Other characteristics of kidney diets
Some kidney-friendly dog foods have other beneficial features such as added soluble fiber, increased calories and buffering agents such as potassium citrate.
Soluble fiber helps promote the growth of bacteria in the colon. These bacteria use urea, a waste product of protein digestion, to make new proteins. The end result is that urea is then removed from the body through stool, rather than through the kidneys or accumulating in the blood.

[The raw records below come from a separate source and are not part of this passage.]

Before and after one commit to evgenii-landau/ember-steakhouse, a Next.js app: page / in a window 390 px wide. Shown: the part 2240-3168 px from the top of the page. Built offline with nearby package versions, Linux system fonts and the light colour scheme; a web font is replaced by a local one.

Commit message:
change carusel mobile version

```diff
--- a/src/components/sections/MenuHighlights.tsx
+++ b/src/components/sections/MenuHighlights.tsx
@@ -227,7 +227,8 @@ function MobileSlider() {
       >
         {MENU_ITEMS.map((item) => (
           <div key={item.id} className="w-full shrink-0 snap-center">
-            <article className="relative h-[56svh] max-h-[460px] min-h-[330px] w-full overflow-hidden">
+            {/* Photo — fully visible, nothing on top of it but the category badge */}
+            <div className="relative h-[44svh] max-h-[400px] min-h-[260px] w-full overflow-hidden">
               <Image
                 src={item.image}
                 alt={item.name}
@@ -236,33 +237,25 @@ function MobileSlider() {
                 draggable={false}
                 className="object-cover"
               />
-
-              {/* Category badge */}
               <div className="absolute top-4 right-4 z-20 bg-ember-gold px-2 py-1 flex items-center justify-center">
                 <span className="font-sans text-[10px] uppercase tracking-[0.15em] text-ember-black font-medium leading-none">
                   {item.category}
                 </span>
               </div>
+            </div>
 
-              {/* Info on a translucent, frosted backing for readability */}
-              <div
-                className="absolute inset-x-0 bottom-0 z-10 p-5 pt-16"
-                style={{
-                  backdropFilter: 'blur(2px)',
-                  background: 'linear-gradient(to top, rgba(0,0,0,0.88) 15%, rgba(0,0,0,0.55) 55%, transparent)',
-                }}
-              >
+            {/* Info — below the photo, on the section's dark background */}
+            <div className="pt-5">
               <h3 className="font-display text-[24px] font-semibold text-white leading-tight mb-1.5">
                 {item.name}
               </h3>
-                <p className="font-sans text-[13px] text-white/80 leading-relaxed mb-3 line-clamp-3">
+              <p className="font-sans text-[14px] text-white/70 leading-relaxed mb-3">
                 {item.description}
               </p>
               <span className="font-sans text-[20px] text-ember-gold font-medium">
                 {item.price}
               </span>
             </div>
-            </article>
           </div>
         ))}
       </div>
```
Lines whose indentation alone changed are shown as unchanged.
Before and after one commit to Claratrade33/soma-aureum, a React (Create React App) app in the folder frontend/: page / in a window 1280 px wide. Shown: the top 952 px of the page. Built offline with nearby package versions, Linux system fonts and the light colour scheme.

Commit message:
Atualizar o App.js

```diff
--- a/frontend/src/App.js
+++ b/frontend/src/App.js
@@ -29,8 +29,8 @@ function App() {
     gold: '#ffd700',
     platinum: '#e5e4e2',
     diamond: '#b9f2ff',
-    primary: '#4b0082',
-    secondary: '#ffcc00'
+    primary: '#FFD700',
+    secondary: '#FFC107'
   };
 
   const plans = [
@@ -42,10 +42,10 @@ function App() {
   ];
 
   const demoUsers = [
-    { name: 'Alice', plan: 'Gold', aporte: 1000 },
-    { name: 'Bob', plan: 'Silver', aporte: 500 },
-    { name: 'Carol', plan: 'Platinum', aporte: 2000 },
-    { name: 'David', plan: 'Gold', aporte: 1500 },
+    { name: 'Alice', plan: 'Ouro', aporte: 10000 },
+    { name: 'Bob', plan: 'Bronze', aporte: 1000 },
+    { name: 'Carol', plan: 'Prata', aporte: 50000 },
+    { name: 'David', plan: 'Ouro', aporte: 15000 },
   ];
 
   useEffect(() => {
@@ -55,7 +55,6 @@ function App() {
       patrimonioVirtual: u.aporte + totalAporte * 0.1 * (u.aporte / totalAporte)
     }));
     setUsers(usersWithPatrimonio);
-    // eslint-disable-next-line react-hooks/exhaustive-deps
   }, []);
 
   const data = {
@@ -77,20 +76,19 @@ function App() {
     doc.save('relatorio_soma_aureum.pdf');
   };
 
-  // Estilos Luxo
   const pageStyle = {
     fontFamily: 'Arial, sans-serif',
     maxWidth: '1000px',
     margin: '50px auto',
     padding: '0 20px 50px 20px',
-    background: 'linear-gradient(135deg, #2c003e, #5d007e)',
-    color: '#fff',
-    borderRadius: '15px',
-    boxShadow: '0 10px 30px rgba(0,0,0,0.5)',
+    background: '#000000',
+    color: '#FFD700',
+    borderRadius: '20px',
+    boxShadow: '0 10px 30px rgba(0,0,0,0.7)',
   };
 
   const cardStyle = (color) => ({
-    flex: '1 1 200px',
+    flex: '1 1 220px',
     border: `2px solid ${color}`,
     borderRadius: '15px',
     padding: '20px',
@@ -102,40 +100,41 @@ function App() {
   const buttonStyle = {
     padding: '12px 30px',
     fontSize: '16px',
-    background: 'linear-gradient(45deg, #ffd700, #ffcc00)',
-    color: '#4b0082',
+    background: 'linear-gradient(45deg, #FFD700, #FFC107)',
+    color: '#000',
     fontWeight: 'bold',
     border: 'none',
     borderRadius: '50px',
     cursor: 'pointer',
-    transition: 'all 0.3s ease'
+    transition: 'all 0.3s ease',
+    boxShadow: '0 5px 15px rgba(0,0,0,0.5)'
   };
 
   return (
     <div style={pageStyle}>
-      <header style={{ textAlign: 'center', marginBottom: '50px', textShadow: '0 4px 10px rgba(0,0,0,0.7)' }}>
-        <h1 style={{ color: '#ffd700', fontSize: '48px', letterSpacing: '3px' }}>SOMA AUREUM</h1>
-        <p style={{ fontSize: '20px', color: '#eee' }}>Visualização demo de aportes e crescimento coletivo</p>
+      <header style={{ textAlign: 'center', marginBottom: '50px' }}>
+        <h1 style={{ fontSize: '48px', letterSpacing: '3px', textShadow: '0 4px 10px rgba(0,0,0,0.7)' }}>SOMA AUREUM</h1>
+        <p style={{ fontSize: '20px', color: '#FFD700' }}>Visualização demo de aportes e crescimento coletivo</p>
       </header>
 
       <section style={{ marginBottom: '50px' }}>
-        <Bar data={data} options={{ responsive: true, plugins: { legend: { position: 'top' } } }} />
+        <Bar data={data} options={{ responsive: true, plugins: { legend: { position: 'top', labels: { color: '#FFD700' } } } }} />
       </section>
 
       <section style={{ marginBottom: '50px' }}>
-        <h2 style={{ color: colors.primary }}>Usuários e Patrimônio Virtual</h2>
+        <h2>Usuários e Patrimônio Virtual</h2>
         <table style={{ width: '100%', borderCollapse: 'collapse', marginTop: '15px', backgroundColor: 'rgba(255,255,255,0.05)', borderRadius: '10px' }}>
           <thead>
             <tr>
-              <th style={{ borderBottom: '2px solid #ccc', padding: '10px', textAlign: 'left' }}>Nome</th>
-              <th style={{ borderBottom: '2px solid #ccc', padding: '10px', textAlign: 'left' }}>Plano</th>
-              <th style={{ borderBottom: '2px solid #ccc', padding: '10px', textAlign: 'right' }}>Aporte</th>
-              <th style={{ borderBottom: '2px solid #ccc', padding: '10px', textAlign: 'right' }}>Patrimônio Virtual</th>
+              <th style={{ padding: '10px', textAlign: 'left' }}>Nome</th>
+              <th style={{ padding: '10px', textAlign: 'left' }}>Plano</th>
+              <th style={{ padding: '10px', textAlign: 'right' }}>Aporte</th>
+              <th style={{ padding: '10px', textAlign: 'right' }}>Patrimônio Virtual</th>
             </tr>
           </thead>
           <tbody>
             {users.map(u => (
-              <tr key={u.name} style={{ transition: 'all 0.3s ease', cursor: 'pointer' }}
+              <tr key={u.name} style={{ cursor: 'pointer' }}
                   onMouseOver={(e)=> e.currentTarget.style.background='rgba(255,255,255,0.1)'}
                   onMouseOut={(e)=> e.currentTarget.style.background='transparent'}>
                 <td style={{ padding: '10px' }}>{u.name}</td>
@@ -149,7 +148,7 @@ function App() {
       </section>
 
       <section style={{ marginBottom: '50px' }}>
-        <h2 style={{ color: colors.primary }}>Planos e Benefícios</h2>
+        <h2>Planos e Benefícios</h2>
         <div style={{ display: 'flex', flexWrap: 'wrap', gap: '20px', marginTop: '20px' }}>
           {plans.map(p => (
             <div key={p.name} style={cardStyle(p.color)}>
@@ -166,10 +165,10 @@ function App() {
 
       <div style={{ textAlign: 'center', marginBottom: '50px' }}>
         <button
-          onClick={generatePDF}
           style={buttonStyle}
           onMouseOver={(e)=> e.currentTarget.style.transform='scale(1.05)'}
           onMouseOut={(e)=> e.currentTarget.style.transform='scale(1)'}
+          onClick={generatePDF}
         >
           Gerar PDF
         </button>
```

Increased calories address a common problem in dogs with CKD: nausea and decreased appetite, especially as the condition progresses. To help dogs consume enough calories, kidney diets are formulated to be higher in calories, or “calorie dense,” and contain moderate to high levels of fat. The fat and carbohydrates in kidney-friendly dog foods are used for energy, leaving protein to be used to maintain body tissues and support the immune system. Increased fat also helps make the food taste good despite decreased protein levels.
Buffering agents help maintain appropriate blood pH. Pets with kidney disease often have increased blood acidity as a result of the waste products building up in their blood. Kidney diets tend to be formulated to help counteract this issue.
A specially formulated, kidney-friendly food can have a significant impact on your dog’s health. If you have any questions or concerns, be sure to discuss them with your veterinarian.